Blue had quite the rap sheet, including going after a 25-pound Terrier-Beagle and later attacking a neighbor while “literally dragging” Gonzales Flores who was unable to hold his dog back.
Then there was the neighbor across the street who Blue tried to attack through her front door. Gonzales Flores’ friends testified that Blue was a perfect little angel. They had never seen Gonzales Flores drink alcohol. Liar liar pants on fire.
The Court of Appeal listened to Gonzales Flores’ arguments that Blue had not bitten anyone before, but easily concluded: “There was overwhelming evidence that Blue’s aggressiveness, combined with his massive strength and power, made him uncontrollable and a danger to the public.”

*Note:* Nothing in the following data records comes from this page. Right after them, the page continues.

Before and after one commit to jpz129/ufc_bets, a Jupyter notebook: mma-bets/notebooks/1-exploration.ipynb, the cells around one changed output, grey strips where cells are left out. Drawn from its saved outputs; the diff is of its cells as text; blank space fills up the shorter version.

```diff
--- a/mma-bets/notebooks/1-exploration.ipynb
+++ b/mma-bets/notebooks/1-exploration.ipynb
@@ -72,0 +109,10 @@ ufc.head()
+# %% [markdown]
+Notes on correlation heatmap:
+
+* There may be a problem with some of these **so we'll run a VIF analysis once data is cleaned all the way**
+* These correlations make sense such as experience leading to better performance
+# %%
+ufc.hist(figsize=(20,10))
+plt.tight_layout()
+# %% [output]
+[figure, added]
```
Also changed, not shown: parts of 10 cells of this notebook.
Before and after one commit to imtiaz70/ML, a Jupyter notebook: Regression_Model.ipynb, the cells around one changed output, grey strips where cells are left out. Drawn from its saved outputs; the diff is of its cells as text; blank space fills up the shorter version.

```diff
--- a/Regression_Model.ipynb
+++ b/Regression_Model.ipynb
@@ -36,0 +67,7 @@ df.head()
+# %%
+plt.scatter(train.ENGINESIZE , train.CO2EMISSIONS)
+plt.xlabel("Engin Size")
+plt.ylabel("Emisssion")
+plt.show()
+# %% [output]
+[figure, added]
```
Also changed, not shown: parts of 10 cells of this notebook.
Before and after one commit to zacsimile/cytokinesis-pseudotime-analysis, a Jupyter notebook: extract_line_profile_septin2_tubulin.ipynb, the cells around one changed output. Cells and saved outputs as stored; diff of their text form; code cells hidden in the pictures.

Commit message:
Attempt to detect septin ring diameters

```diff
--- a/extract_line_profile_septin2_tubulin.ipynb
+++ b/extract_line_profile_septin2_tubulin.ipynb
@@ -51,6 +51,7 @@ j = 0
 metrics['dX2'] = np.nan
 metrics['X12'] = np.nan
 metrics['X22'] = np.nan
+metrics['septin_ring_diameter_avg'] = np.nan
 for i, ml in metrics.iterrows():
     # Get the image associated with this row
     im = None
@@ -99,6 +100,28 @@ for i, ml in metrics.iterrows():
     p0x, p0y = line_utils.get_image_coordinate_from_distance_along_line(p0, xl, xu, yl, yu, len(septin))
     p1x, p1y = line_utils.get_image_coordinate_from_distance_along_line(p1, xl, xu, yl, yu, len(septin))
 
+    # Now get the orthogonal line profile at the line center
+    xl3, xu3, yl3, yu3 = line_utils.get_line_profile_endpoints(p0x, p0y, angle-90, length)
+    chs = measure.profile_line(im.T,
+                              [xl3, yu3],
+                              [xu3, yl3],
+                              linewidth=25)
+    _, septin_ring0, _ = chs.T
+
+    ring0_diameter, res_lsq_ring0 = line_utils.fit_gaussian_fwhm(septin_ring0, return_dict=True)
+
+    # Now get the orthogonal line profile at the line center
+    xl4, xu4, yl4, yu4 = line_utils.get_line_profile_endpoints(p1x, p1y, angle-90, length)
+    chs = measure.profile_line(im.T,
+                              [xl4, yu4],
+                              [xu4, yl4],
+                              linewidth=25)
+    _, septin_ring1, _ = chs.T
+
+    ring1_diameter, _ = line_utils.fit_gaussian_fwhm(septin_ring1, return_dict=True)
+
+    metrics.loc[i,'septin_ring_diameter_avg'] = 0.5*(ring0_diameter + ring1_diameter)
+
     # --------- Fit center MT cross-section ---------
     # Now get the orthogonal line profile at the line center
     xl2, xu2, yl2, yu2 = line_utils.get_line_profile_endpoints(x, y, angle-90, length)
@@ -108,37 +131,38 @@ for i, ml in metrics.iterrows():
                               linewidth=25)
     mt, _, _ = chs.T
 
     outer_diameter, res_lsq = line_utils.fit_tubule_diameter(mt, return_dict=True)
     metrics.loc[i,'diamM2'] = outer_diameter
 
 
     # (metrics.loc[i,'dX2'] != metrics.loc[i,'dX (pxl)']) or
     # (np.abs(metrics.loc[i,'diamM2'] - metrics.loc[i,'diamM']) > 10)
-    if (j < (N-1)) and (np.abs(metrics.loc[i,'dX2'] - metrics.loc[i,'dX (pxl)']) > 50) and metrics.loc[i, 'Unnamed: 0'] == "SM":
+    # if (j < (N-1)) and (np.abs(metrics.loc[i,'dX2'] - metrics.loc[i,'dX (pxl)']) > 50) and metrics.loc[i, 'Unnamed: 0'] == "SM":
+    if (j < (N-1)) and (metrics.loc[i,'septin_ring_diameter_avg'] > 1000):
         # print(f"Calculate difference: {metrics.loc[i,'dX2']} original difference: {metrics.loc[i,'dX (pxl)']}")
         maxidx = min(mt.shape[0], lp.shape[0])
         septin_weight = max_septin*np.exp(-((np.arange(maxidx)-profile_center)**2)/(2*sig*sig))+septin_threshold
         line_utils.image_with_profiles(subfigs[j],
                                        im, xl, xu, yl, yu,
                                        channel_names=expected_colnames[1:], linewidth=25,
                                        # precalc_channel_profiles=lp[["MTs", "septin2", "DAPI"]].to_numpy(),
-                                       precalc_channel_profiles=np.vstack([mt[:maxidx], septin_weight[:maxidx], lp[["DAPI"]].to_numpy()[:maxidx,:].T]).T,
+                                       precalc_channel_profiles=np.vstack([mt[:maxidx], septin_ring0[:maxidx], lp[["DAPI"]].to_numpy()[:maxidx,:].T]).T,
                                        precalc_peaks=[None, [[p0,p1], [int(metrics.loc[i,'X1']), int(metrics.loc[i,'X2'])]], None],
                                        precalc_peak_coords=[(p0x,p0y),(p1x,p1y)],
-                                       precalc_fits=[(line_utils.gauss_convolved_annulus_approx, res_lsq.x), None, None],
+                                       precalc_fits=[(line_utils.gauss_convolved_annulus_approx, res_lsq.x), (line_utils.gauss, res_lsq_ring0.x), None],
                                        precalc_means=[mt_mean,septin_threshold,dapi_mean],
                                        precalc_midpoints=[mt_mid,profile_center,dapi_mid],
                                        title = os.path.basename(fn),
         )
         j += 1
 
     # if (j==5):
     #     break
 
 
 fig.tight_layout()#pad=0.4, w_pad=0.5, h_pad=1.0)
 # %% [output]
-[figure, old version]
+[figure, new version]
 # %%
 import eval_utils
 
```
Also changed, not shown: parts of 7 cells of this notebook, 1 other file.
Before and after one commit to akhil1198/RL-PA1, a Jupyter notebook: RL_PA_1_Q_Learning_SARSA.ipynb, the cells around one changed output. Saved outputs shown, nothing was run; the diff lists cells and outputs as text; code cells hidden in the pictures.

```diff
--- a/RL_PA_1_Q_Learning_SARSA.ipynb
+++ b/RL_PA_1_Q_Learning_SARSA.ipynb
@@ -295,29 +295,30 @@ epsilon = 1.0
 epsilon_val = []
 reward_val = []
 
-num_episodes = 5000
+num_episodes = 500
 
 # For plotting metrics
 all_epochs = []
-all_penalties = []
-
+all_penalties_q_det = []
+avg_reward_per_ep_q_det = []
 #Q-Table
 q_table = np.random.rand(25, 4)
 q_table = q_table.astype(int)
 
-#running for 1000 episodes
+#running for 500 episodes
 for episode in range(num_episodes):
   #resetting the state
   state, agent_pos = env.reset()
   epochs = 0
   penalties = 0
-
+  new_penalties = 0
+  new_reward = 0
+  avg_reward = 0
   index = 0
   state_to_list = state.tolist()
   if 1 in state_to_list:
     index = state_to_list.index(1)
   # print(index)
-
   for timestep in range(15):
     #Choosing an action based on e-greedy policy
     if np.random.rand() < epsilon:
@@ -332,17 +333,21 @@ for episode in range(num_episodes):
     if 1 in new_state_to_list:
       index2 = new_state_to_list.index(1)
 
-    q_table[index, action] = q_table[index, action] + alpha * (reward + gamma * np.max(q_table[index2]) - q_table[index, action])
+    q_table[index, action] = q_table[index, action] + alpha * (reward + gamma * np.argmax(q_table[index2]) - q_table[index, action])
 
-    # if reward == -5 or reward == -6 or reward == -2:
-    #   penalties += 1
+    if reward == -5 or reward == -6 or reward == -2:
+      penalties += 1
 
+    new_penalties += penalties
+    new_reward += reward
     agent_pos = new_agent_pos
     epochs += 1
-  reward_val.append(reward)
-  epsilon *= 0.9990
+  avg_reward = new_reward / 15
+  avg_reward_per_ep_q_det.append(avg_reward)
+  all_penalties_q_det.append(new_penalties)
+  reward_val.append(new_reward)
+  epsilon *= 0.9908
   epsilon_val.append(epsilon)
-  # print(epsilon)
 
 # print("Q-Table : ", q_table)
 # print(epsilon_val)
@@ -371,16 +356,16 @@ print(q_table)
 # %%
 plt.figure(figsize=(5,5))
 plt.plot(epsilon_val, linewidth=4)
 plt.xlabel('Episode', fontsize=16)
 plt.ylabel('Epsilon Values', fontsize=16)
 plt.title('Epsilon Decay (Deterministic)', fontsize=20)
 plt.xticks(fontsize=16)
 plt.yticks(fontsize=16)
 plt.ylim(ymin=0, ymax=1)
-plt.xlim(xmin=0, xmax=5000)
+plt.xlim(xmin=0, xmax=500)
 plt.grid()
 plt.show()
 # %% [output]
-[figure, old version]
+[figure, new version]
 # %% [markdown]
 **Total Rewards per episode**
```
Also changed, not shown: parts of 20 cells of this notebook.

The Court found that Siemsen used his cane defensively trying to protect himself and his older dog Luna. Gonzales Flores “failed to act as a reasonably careful person would in the same situation.”
The Court of Appeal also found that Siemsen had suffered “serious bodily injury” which had been contested by Gonzales Flores. The jury’s conviction of guilty for not controlling a mischievous animal was upheld. Defendant placed on probation for three years. No report on status of Blue.
Law Review Flashback
This case reminds me of the 2001 mauling and death of a young woman in San Francisco by two monstrous English Mastiff and Canary Island cattle dogs whose owner was unable to keep under control.
The owner’s response was, “I have eighty-year-old ladies want to come up and pet them. The dogs have always been really people-friendly.” With evidence of prior incidents, she was convicted of involuntary manslaughter.
Jim Porter is an attorney with Porter Simon licensed in California and Nevada, with offices in Truckee and Tahoe City, California, and Reno, Nevada. He may be reached at email@example.com or at the firm’s website http://www.portersimon.com.